Henry Merwin Shrady (1871-1922)

It has been said that Henry Merwin Shrady created some of the finest bronze wildlife and Indian sculptures of the American West.  Shrady also attained considerable notoriety for his masterwork, Appomattox Memorial Monument to General Ulysses S. Grant in Washington, D.C., which he devoted twenty-two years to producing. 

Henry Shady was born in New York City, the son of a surgeon.  He had no formal art instruction; rather he studied law at Columbia University.  Shrady was prevented by illness from practicing the law he studied at Columbia, and entered the match business in 1900, failing miserably.  The same year, at twenty-nine, he began sketching and painting.  Shrady enjoyed drawing.  On his way home from work he would often stop at a pet shop to sketch the animals displayed in the window.  He had also studied biology and animal anatomy while at Columbia which aided him artistically.  The young artist also spent weekends at the Bronx Zoo making sketches and studies of animals.

Shrady’s first model was a group entitled Artillery Going Into Action. This complex group consisted of six horses and riders drawing a cannon.  Shrady used his own saddle horse as his model.  Alan Southworth, a family friend, photographed Shrady’s model and had it published as an engraving.  A representative of Gorham Silver Company saw the engraving and suggested Shrady pursue a career in sculpture.  The company then offered to have Shrady’s model cast.

In 1902 Shrady was awarded the $250,000 commission for his life work, the Grand Memorial.  Shrady also created a bronze of a grazing cavalry named The Empty Saddle.  A committee member sponsoring a competition for an equestrian statue of Washington at Valley Forge saw The Empty Saddle and invited Shrady to enter the contest.  Shrady submitted two plaster models, winning the contest.  His completed statue was placed on the Williamsburg Bridge Plaza in Brooklyn.  Despite the artist’s notoriety for his monumental sculptures of heroes and public figures, his early bronzes are of special interest today.  These works were highly realistic, with skillfully modeled details. 

Henry Shrady died April 22, 1922, in New York City.

Biography from Charleston Renaissance Gallery:
HENRY MERWIN SHRADY (1871-1922)

Born in New York City, Henry Shrady is acclaimed for creating important Civil War memorials, as well as bronze sculptures of western wildlife and Native Americans. The son of a prominent physician, Shrady studied law at Columbia University, but illness prevented him from entering practice. He originally pursued painting and drawing as a hobby, sketching animals at the city's zoos and pet shops.

His first attempt at sculpture, Artillery Going Into Action, was a complex model of six horses and riders pulling a caisson and cannon. Upon seeing a sketch of this work, an employee of the Gorham Company encouraged the young artist to pursue a career in sculpture. As a result, Shrady's earliest sculptural works, Bull Moose and Elk Buffalo (also know as), were cast in bronze by Gorham and sold by the Theodore B. Starr Company.
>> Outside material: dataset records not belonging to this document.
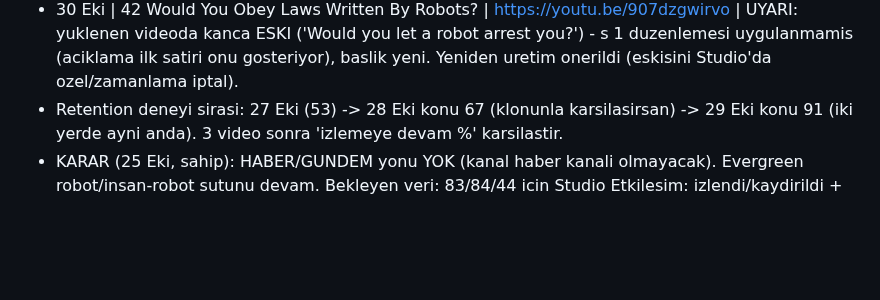
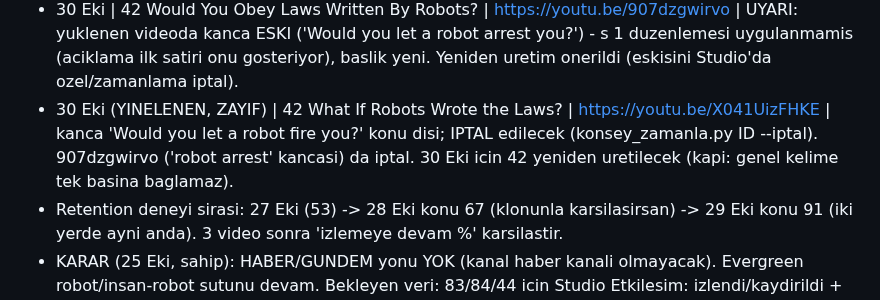
Before and after one commit to enerjiiaydinlatma-glitch/ibrhm-app, a Markdown page: docs/KONSEY_PLAN.md, the part around the change. Rendered like a GitHub page; blank space fills up the shorter version.

Commit message:
docs: 30 Eki iki zayif yukleme, iptal plani
Co-Authored-By: Claude Sonnet 5.5 <noreply@anthropic.com>
Claude-Session: https://claude.ai/code/session_01C7TAoYnaRzPFu7WDJgqCM8

```diff
--- a/docs/KONSEY_PLAN.md
+++ b/docs/KONSEY_PLAN.md
@@ -75,6 +75,7 @@ Komut: `python konsey_gun.py --konu N --saat "2026-10-DD 02:30"` (ses sunucusunu
 - 28 Eki | 67 What Would You Say To Your Clone? (insan; RETENTION DENEYI #2, ~26 sn) | https://youtu.be/xo7w_9I7mrg | "what would YOU do?"
 - 29 Eki | 91 Could You Be In Two Places At Once? (fizik; RETENTION DENEYI #3, ~25 sn) | https://youtu.be/Odoht5-XKtE | "what would YOU do?"
 - 30 Eki | 42 Would You Obey Laws Written By Robots? | https://youtu.be/907dzgwirvo | UYARI: yuklenen videoda kanca ESKI ('Would you let a robot arrest you?') - s 1 duzenlemesi uygulanmamis (aciklama ilk satiri onu gosteriyor), baslik yeni. Yeniden uretim onerildi (eskisini Studio'da ozel/zamanlama iptal).
+- 30 Eki (YINELENEN, ZAYIF) | 42 What If Robots Wrote the Laws? | https://youtu.be/X041UizFHKE | kanca 'Would you let a robot fire you?' konu disi; IPTAL edilecek (konsey_zamanla.py ID --iptal). 907dzgwirvo ('robot arrest' kancasi) da iptal. 30 Eki icin 42 yeniden uretilecek (kapi: genel kelime tek basina baglamaz).
 - Retention deneyi sirasi: 27 Eki (53) -> 28 Eki konu 67 (klonunla karsilasirsan) -> 29 Eki konu 91 (iki yerde ayni anda). 3 video sonra 'izlemeye devam %' karsilastir.
 - KARAR (25 Eki, sahip): HABER/GUNDEM yonu YOK (kanal haber kanali olmayacak). Evergreen robot/insan-robot sutunu devam. Bekleyen veri: 83/84/44 icin Studio Etkilesim: izlendi/kaydirildi + ort. izleme %; onceki donemin (27 Agu-23 Eyl) en cok izlenen 10 videosu.
 - Deney onerileri: 20-25 sn; ilk 2 sn hareketli gorsel (GPU modeli gerekli); kapanista ekranda net A/B; TikTok/Reels dagitimi.
```
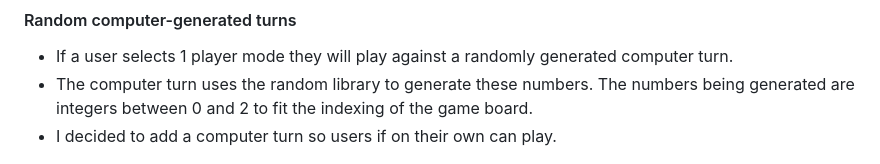
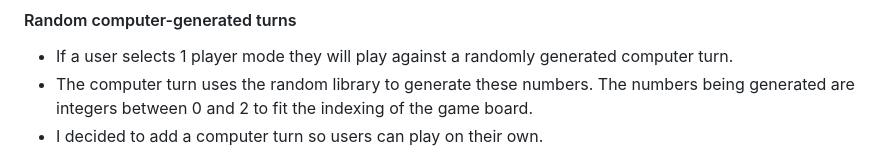
Before and after one commit to stephenbeese/Noughts-and-Crosses, a Markdown page: README.md, the part around the change. Drawn GitHub-style.

```diff
--- a/README.md
+++ b/README.md
@@ -29,7 +29,7 @@ The player will then switch to 'O' and will be asked for an X and Y coordinate.
 #### Random computer-generated turns
 - If a user selects 1 player mode they will play against a randomly generated computer turn.
 - The computer turn uses the random library to generate these numbers. The numbers being generated are integers between 0 and 2 to fit the indexing of the game board.
-- I decided to add a computer turn so users if on their own can play.
+- I decided to add a computer turn so users can play on their own.
 
 ![Computer Turn](/assets/images/computer-turn.png)
 
```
These sculptures were seen by the famous American sculptor Karl Bitter, who offered Shrady studio space and persuaded him to enter important competitions, including the 1901 Pan American Exhibit in Buffalo, New York.

In 1902, Shrady, a relative unknown, received the $250,000 commission for what would become his life work. Over fifty well known American artists vied for the honor of creating the Appomattox Memorial to General Ulysses S. Grant in Washington D.C. This massive work depicting a calvary charge on a marble platform took Shrady more than twenty years to complete.

Shrady's second key commission was for the creation of an equestrian statue of General Robert E. Lee on his mount, Traveler. This example is one of three bronze models cast by the Roman Bronze Works foundry of New York City for the artist prior to casting the monument. Shrady presented one of these models to the city of Charlottesville, Virginia, while the other is in the permanent collection of the R. W. Norton Gallery of Art in Shreveport, Louisiana.  Sadly, Shrady did not live to see the completion of either of his large commissions, dying in New York City while both were being cast.

This essay is copyrighted by the Charleston Renaissance Gallery and may not be reproduced or transmitted without written permission from Hicklin Galleries, LLC.

Biography from Altermann Galleries & Auctioneers VI:
A sculptor known for his monuments, including buffalos and Indians, Henry Shrady was born and died in New York City. The son of a surgeon, he originally planned to practice law, but was prevented by illness, although he studied at Columbia until 1895.

Leaving Columbia, Shrady entered a match business, which failed in 1900.  That same year, at 29, he began sketching and painting.  At that time self-taught, his first painting was exhibited by the National Academy of Design and sold.  Shrady spent time at the zoo, observing and sketching the animals. It was there that the sculptor Carl Bitter noticed the young artist working, and offered him studio space.

Shrady learned to sculpt from Bitter, and his small animal bronzes sold commercially, bringing him the attention of the public.  Those small bronzes also led him to be commissioned the following year, 1901, to sculpt an equestrian statue of George Washington for the Williamsburg Bridge in New York City.  That same year, two of his bronzes, a moose and a buffalo, were exhibited at the Pan-American Exposition, and he also sculpted a panel of Indians for a monument.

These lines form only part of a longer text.